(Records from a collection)
--- START ---
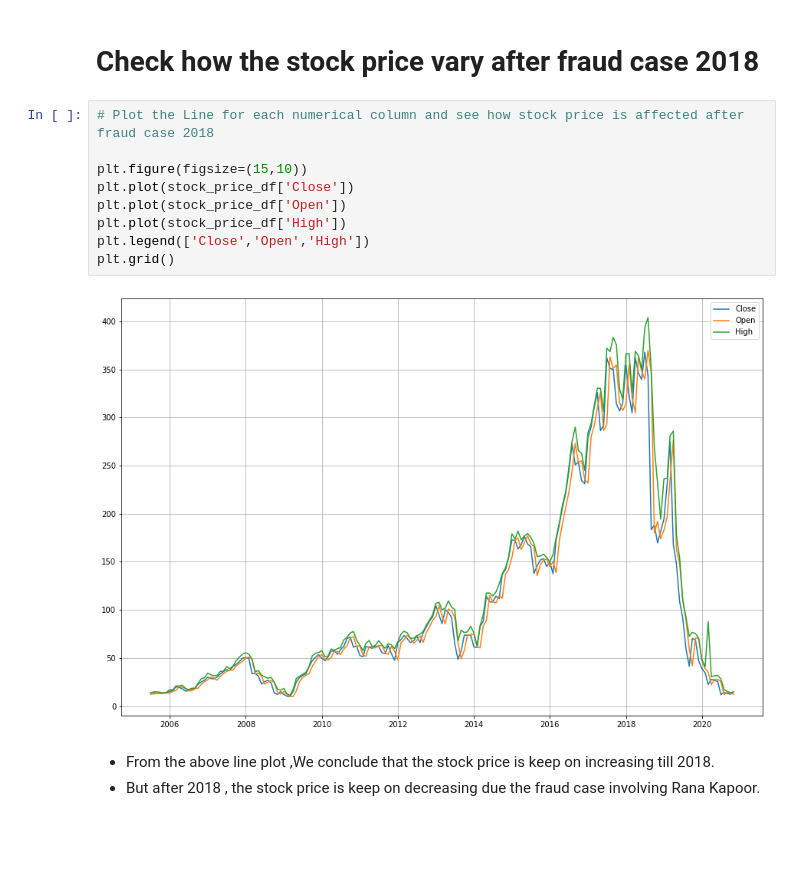
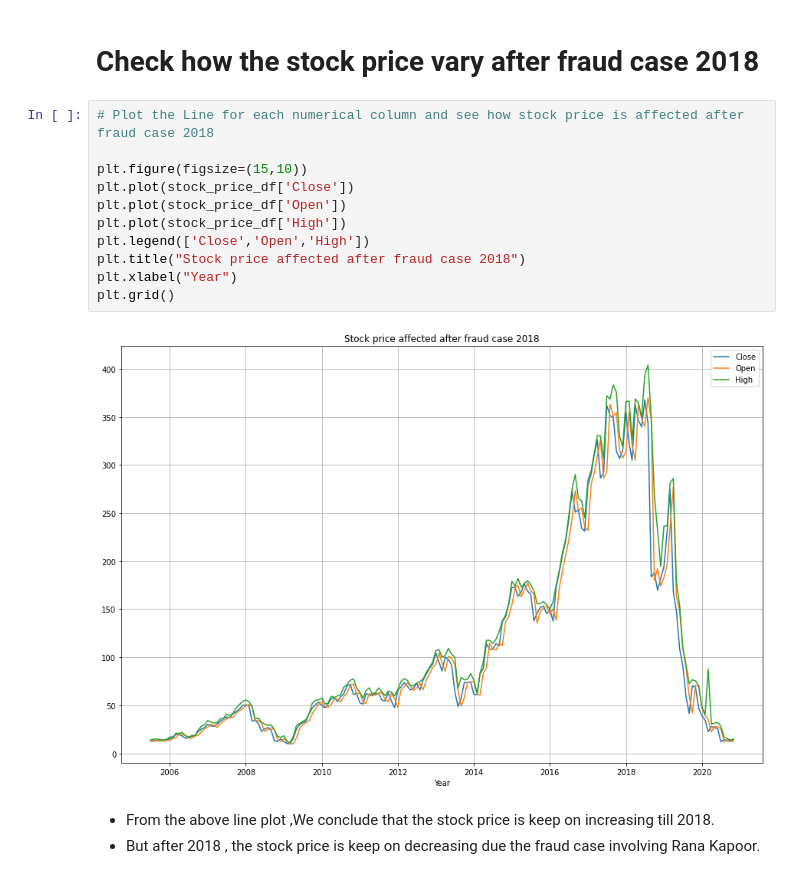
Before and after one commit to meena25091992/Yes_Bank_Stock_Closing_Price_Prediction, a Jupyter notebook: Group_Notebook_Yes_Bank_Stock_Price_Prediction.ipynb, the cells around one changed output. Drawn from its saved outputs; the diff is of its cells as text; blank space fills up the shorter version.

```diff
--- a/Group_Notebook_Yes_Bank_Stock_Price_Prediction.ipynb
+++ b/Group_Notebook_Yes_Bank_Stock_Price_Prediction.ipynb
@@ -359,14 +362,16 @@ plt.show()
 # %%
 # Plot the Line for each numerical column and see how stock price is affected after fraud case 2018
 
 plt.figure(figsize=(15,10))
 plt.plot(stock_price_df['Close'])
 plt.plot(stock_price_df['Open'])
 plt.plot(stock_price_df['High'])
 plt.legend(['Close','Open','High'])
+plt.title("Stock price affected after fraud case 2018")
+plt.xlabel("Year")
 plt.grid()
 # %% [output]
-[figure, old version]
+[figure, new version]
 # %% [markdown]
 * From the above line plot ,We conclude that the stock price is keep on increasing till 2018.
 * But after 2018 , the stock price is keep on decreasing due the fraud case involving Rana Kapoor.
```
Also changed, not shown: parts of 49 cells of this notebook.
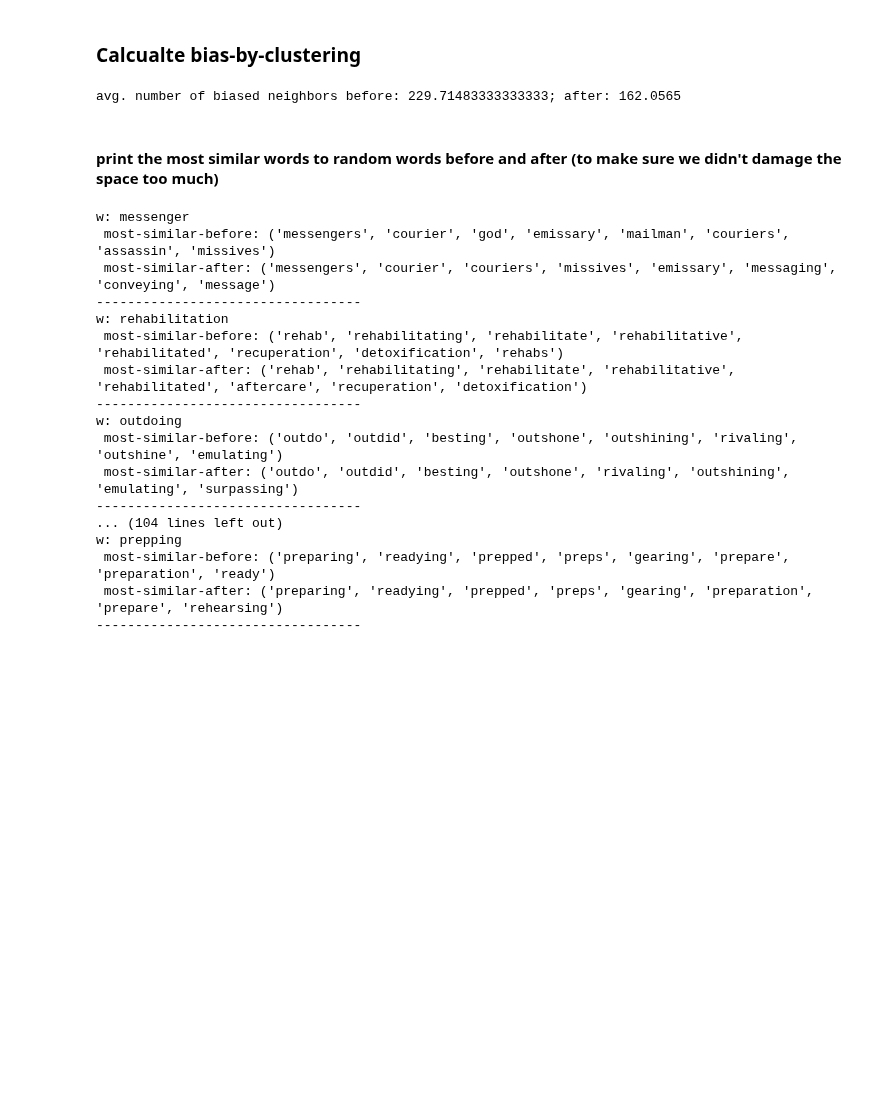
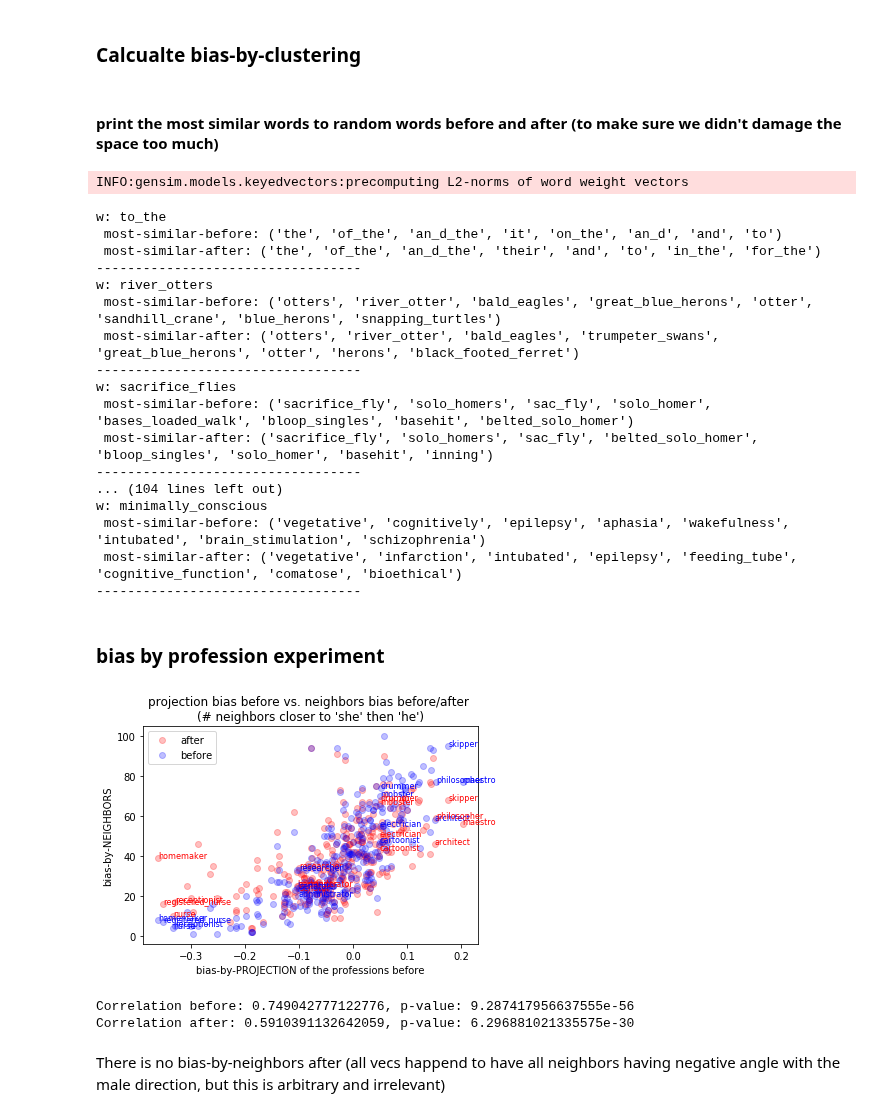
Before and after one commit to shauli-ravfogel/nullspace_projection, a Jupyter notebook: notebooks/word2vec_debiasing.ipynb, the cells around one changed output. Drawn from its saved outputs; the diff is of its cells as text; code cells hidden in the pictures; blank space fills up the shorter version.

```diff
--- a/notebooks/word2vec_debiasing.ipynb
+++ b/notebooks/word2vec_debiasing.ipynb
@@ -54,12 +70,18 @@ def load_word_vectors(fname = "../data/embeddings/vecs.filtered.txt"):
     words = list(model.vocab.keys())
     return model, vecs, words
 
-def project_on_gender_subspaces(gender_vector, model: Word2VecKeyedVectors):
+def project_on_gender_subspaces(gender_vector, model: Word2VecKeyedVectors, n = 2500):
 
-    group1 = model.similar_by_vector(gender_vector, topn = 3000, restrict_vocab=None)
-    group2 = model.similar_by_vector(-gender_vector, topn = 3000, restrict_vocab=None)
+    group1 = model.similar_by_vector(gender_vector, topn = n, restrict_vocab=None)
+    group2 = model.similar_by_vector(-gender_vector, topn = n, restrict_vocab=None)
 
-    return group1, group2
+    all_sims = model.similar_by_vector(gender_vector, topn = len(model.wv.vectors), restrict_vocab=None)
+    eps = 0.08
+    idx = [i for i in range(len(all_sims)) if abs(all_sims[i][1]) < eps]
+    samp = set(np.random.choice(idx, size = n))
+    neut = [s for i,s in enumerate(all_sims) if i in samp]
+
+    return group1, group2, neut
 
 def get_vectors(word_list: list, model: Word2VecKeyedVectors):
 
@@ -339,4 +412,9 @@ Correlation: 0.37380092108561114
 # %%
-all_cleaned = vecs.dot(P)
-save_in_word2vec_format(all_cleaned, words, "../data/embeddings/vecs.cleaned.txt")
-model_cleaned, _, _ = load_word_vectors(fname = "../data/embeddings/vecs.cleaned.txt")
+vecs_cleaned = vecs.dot(P)
+save_in_word2vec_format(vecs_cleaned, words, "../data/embeddings/vecs.50k.cleaned.txt")
+model_cleaned, _, _ = load_word_vectors(fname = "../data/embeddings/vecs.50k.cleaned.txt")
+
+all_cleaned = model_all.wv.vectors.dot(P)
+#print(all_cleaned.shape, len(list(model_all.wv.vocab.keys())))
+save_in_word2vec_format(all_cleaned, list(model_all.wv.vocab.keys()), "../data/embeddings/all.cleaned.txt")
+model_all_cleaned, _, _ = load_word_vectors(fname = "../data/embeddings/all.cleaned.txt")
@@ -375,9 +459,7 @@ def numerical_bias_by_clustering(model_before, model_after, masc_words, fem_word
         scores_after.append(neighbors_biased_after)
     print("avg. number of biased neighbors before: {}; after: {}".format(np.mean(scores_before), np.mean(scores_after)))
 # %%
-numerical_bias_by_clustering(model, model_cleaned, set(masc_words), set(fem_words), k = 1000)
+#numerical_bias_by_clustering(model, model_cleaned, set(masc_words), set(fem_words), k = 1000)
-# %% [output]
-avg. number of biased neighbors before: 229.71483333333333; after: 162.0565
 # %% [markdown]
 #### print the most similar words to random words before and after (to make sure we didn't damage the space too much)
 # %%
@@ -392,20 +474,23 @@ for w in words_chosen:
     print("w: {}\n most-similar-before: {}\n most-similar-after: {}".format(w,words_before, words_after))
     print("----------------------------------")
 # %% [output]
-w: messenger
- most-similar-before: ('messengers', 'courier', 'god', 'emissary', 'mailman', 'couriers', 'assassin', 'missives')
- most-similar-after: ('messengers', 'courier', 'couriers', 'missives', 'emissary', 'messaging', 'conveying', 'message')
-----------------------------------
-w: rehabilitation
- most-similar-before: ('rehab', 'rehabilitating', 'rehabilitate', 'rehabilitative', 'rehabilitated', 'recuperation', 'detoxification', 'rehabs')
- most-similar-after: ('rehab', 'rehabilitating', 'rehabilitate', 'rehabilitative', 'rehabilitated', 'aftercare', 'recuperation', 'detoxification')
-----------------------------------
-w: outdoing
- most-similar-before: ('outdo', 'outdid', 'besting', 'outshone', 'outshining', 'rivaling', 'outshine', 'emulating')
- most-similar-after: ('outdo', 'outdid', 'besting', 'outshone', 'rivaling', 'outshining', 'emulating', 'surpassing')
-----------------------------------
-... (104 lines left out)
-w: prepping
- most-similar-before: ('preparing', 'readying', 'prepped', 'preps', 'gearing', 'prepare', 'preparation', 'ready')
- most-similar-after: ('preparing', 'readying', 'prepped', 'preps', 'gearing', 'preparation', 'prepare', 'rehearsing')
-----------------------------------
+INFO:gensim.models.keyedvectors:precomputing L2-norms of word weight vectors
+w: tο_thе
+ most-similar-before: ('thе', 'οf_thе', 'аn_ԁ_thе', 'іt', 'οn_thе', 'аn_ԁ', 'аnd', 'tο')
+ most-similar-after: ('thе', 'οf_thе', 'аn_ԁ_thе', 'thеіr', 'аnd', 'tο', 'іn_thе', 'fοr_thе')
+----------------------------------
+w: river_otters
+ most-similar-before: ('otters', 'river_otter', 'bald_eagles', 'great_blue_herons', 'otter', 'sandhill_crane', 'blue_herons', 'snapping_turtles')
+ most-similar-after: ('otters', 'river_otter', 'bald_eagles', 'trumpeter_swans', 'great_blue_herons', 'otter', 'herons', 'black_footed_ferret')
+----------------------------------
+w: sacrifice_flies
+ most-similar-before: ('sacrifice_fly', 'solo_homers', 'sac_fly', 'solo_homer', 'bases_loaded_walk', 'bloop_singles', 'basehit', 'belted_solo_homer')
+ most-similar-after: ('sacrifice_fly', 'solo_homers', 'sac_fly', 'belted_solo_homer', 'bloop_singles', 'solo_homer', 'basehit', 'inning')
+----------------------------------
+... (104 lines left out)
+w: minimally_conscious
+ most-similar-before: ('vegetative', 'cognitively', 'epilepsy', 'aphasia', 'wakefulness', 'intubated', 'brain_stimulation', 'schizophrenia')
+ most-similar-after: ('vegetative', 'infarction', 'intubated', 'epilepsy', 'feeding_tube', 'cognitive_function', 'comatose', 'bioethical')
+----------------------------------
+# %% [markdown]
+### bias by profession experiment
@@ -411,0 +552,8 @@ w: prepping
+# %%
+bias_by_profession(model, model_cleaned, gender_direction, P, fem_words_all)
+# %% [output]
+[figure, added]
+Correlation before: 0.749042777122776, p-value: 9.287417956637555e-56
+Correlation after: 0.5910391132642059, p-value: 6.296881021335575e-30
+# %% [markdown]
+There is no bias-by-neighbors after (all vecs happend to have all neighbors having negative angle with the male direction, but this is arbitrary and irrelevant)
```
Also changed, not shown: parts of 18 cells of this notebook.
--- END ---
§ **What you are asked to do**
Scan the entries above for the string "data" and copy each line that contains it.

§ **Solution below**
@@ -54,12 +70,18 @@ def load_word_vectors(fname = "../data/embeddings/vecs.filtered.txt"):
-save_in_word2vec_format(all_cleaned, words, "../data/embeddings/vecs.cleaned.txt")
-model_cleaned, _, _ = load_word_vectors(fname = "../data/embeddings/vecs.cleaned.txt")
+save_in_word2vec_format(vecs_cleaned, words, "../data/embeddings/vecs.50k.cleaned.txt")
+model_cleaned, _, _ = load_word_vectors(fname = "../data/embeddings/vecs.50k.cleaned.txt")
+save_in_word2vec_format(all_cleaned, list(model_all.wv.vocab.keys()), "../data/embeddings/all.cleaned.txt")
+model_all_cleaned, _, _ = load_word_vectors(fname = "../data/embeddings/all.cleaned.txt")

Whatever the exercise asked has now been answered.